If you're thinking of giving up anything that is your passion--don't. Giving up is surrendering and you shouldn’t do that until you’re dead. Even then, you’ll probably be discovered, and the world will wish you were still alive to create more good reading (or art, or whatever). They'll want to make a new movie, something fresh, and will find one of your manuscripts. Seriously, THIS IS my luck.

Authors discovered later in life.
  • Laura Ingalls Wilder - and we know how that ended. Right? It hasn’t she’s still popular today.
  • Bram Stoker – a blood sucker he was and probably more famous today than then. Nearly everyone has heard of the book Dracula.
  • William S. Burroughs
  • Frank McCourt – I like this quote by him, "Keep scribbling! Something will happen." He won a Pulitzer.
The list of writers that were published after the age of 40 is longer than this, but you get my point. If writing (or painting, sculpting, etc.) is important to you, then keep doing your craft until something happens.

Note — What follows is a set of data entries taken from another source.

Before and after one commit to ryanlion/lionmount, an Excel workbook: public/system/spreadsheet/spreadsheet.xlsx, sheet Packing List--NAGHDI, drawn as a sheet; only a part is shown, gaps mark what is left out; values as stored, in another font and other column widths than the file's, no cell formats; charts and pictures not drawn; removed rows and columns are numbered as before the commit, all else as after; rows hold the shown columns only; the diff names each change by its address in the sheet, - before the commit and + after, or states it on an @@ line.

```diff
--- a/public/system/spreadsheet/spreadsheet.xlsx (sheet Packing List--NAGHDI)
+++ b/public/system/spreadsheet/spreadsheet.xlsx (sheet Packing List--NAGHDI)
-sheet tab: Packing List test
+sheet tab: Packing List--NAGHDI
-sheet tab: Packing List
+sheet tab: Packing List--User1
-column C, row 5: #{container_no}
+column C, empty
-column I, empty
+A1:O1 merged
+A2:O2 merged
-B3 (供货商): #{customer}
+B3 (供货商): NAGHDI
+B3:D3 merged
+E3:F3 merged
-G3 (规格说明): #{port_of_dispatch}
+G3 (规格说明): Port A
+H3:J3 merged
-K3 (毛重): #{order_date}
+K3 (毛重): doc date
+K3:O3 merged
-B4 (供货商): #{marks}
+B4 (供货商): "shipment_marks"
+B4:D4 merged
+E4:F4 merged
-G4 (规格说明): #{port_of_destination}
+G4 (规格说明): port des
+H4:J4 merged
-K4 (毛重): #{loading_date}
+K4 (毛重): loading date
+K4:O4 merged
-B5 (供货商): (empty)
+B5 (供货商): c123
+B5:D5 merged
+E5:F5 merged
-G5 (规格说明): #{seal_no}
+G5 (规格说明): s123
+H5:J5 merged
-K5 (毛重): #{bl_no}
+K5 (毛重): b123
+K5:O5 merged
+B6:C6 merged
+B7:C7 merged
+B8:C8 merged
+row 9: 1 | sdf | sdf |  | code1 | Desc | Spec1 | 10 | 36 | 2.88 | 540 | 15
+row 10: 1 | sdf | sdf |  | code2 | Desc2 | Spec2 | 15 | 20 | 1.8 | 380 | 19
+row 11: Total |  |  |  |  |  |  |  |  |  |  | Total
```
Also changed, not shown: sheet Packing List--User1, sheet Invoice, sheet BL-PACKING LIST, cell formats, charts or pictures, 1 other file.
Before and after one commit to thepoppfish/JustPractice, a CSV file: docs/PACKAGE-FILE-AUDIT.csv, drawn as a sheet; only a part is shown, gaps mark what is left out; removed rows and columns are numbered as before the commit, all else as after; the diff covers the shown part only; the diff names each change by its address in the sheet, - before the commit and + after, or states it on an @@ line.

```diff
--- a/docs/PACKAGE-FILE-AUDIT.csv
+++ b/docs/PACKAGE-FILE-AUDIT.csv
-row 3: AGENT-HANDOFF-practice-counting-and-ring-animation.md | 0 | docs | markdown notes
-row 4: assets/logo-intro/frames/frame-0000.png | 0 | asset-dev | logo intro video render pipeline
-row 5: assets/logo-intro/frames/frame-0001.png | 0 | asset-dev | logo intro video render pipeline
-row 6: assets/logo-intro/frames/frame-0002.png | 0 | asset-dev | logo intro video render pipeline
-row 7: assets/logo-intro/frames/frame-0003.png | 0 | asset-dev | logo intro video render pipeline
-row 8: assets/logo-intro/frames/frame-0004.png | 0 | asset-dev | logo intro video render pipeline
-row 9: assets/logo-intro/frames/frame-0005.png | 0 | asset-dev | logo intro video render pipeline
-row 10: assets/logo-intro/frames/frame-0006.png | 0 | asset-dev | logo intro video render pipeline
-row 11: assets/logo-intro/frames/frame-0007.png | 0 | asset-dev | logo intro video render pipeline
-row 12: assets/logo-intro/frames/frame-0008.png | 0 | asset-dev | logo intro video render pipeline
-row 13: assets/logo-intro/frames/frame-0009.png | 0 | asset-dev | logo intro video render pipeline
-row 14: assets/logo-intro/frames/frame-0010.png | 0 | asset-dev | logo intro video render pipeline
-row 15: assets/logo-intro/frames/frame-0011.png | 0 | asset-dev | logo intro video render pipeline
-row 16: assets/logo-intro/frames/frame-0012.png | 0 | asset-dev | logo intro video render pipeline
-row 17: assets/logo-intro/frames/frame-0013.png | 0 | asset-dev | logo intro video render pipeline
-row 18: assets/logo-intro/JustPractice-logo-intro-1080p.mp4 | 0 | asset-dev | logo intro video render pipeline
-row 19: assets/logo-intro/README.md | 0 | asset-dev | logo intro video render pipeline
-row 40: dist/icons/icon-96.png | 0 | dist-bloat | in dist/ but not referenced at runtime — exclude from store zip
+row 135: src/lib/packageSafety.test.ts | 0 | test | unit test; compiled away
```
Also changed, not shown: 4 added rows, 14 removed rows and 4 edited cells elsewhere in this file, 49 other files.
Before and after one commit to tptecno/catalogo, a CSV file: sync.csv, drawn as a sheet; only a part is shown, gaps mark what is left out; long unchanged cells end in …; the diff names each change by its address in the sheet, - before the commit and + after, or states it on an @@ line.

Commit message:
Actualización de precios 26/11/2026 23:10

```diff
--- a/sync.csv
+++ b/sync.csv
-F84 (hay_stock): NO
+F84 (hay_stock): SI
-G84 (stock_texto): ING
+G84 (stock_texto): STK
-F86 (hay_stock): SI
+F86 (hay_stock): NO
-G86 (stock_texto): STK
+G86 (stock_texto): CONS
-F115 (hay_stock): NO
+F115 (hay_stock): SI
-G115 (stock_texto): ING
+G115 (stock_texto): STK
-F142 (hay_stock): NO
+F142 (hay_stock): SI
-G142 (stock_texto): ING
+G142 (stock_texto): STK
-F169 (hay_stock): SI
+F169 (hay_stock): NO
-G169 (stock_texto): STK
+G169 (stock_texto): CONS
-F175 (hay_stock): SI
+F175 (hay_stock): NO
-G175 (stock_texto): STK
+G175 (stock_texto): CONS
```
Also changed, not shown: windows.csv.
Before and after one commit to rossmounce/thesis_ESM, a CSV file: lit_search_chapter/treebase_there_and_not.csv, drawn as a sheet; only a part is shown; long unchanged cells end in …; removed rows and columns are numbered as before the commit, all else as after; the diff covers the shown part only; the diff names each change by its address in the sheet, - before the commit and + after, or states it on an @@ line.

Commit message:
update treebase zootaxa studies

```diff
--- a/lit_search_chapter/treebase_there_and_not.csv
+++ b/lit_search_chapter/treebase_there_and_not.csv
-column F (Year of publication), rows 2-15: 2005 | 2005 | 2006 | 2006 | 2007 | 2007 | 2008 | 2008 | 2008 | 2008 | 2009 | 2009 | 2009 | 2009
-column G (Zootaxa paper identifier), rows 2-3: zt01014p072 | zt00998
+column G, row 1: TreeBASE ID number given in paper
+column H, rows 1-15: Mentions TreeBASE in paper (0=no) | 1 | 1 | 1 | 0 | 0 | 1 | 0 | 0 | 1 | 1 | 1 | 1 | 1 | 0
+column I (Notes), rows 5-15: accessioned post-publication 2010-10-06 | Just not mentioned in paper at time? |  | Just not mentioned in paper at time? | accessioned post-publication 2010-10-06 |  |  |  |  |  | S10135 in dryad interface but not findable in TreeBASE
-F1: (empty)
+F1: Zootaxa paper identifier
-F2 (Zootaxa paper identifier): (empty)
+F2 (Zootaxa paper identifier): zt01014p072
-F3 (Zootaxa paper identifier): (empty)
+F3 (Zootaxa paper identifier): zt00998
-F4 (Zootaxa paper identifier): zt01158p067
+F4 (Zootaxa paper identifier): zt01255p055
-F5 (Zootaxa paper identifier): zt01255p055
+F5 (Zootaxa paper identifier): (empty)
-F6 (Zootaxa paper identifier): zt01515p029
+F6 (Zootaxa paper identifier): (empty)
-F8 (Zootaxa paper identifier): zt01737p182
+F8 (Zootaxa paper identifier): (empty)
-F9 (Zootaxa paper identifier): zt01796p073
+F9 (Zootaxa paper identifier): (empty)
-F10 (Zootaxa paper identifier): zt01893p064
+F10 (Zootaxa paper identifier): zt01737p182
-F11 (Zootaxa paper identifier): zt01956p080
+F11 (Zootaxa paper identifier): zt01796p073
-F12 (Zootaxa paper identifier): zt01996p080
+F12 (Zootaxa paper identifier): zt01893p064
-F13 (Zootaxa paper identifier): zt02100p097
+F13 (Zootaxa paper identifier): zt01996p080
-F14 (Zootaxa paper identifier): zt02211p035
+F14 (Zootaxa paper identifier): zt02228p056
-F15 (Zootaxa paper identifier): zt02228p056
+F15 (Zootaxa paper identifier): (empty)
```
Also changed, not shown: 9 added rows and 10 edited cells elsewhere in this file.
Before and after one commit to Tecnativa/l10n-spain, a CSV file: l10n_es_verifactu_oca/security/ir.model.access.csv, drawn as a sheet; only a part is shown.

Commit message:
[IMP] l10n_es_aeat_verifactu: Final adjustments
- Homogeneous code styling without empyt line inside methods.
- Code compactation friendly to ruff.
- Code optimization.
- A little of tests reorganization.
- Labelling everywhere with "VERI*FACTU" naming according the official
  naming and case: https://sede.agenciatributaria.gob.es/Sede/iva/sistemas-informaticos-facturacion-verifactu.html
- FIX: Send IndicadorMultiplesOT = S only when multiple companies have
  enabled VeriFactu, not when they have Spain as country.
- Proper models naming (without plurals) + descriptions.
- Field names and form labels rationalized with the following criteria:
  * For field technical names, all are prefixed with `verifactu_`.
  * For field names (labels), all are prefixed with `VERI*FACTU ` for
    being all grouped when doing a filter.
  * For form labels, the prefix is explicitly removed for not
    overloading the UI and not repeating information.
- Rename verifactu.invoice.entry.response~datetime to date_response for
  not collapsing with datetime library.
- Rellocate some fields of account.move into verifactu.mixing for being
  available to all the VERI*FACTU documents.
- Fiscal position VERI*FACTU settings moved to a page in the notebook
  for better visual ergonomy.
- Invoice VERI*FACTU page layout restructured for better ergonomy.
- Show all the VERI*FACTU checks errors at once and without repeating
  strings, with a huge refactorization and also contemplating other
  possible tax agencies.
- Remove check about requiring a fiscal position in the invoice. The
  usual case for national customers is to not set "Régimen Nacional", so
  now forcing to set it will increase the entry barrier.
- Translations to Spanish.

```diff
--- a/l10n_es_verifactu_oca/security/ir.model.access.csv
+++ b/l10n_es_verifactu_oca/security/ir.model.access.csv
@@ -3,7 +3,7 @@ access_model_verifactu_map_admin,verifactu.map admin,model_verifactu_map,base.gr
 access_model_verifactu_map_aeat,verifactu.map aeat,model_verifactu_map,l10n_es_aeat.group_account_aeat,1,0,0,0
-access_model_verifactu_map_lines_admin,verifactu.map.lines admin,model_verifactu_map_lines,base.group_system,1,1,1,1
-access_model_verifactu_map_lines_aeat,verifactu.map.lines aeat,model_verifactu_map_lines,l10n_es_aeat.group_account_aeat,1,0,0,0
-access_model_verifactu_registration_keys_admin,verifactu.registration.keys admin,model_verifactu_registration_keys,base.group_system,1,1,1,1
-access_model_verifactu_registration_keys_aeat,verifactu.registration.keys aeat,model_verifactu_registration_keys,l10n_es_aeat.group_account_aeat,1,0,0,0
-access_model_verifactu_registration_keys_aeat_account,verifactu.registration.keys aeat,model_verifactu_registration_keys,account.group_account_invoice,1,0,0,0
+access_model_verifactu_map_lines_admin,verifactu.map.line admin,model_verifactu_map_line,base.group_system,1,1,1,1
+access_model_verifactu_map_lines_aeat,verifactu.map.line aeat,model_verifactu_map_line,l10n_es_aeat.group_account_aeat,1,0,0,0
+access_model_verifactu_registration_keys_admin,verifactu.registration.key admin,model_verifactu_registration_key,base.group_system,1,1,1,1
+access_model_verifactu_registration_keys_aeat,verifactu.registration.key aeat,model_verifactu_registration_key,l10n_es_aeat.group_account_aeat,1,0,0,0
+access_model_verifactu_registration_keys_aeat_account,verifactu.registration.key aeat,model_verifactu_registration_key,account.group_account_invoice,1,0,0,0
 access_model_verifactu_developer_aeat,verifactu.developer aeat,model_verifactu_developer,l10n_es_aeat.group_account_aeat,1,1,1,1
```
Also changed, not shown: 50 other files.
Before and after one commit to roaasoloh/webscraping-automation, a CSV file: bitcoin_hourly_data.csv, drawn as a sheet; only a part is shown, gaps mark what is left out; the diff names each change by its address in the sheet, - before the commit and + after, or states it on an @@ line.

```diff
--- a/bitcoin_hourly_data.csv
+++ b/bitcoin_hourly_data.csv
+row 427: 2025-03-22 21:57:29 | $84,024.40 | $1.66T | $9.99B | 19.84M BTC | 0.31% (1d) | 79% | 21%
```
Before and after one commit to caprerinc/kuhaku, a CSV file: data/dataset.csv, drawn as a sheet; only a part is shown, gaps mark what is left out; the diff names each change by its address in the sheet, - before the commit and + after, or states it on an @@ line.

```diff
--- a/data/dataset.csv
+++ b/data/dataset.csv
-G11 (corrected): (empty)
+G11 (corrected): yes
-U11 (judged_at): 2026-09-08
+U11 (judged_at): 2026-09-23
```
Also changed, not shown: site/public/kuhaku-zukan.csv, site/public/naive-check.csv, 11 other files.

Be encouraged by these links: .
Jody Hedlund wrote Encouragement for Writers Who don’t Know If you should Keep Going  

Stories of Writers who were Late Bloomers
When you want to quit Writing

Terribleminds.com writes 25 Reasons You Should Quit Writing Warning: They may be some language within, even the f-word, so be prepared, but some of it is actually funny and most of it spoke to me.
The song that is playing in my mind as I write this is Don't Stop Believing by Journey.

"Keep scribbling! Something will happen."

Monday, October 13, 2014


It rained buckets here last week. It's raining again, this morning. We need the rain, but not dispensed bucket style.  Now we flood. Flooding is not good.

My sister’s nightmare, week before last where lightening ran in on her house and fried nearly everything electric including wiring, continues as she discovers what appliances and electronics need replacing, picks out new things, waits on electricians and consoles pets that are now nervous of storms. Her search to replace the fried matter, in her house, has made me think about how fast technology changes and the trends. You know, what’s new out there in appliances, decorating, hair styles and even publishing. 
In fact, I just replaced my washer and dryer after twenty-three years. Guess what? Washers and dryers have come a long way, baby. They're all--sensitive like. Kind of touchy, feely.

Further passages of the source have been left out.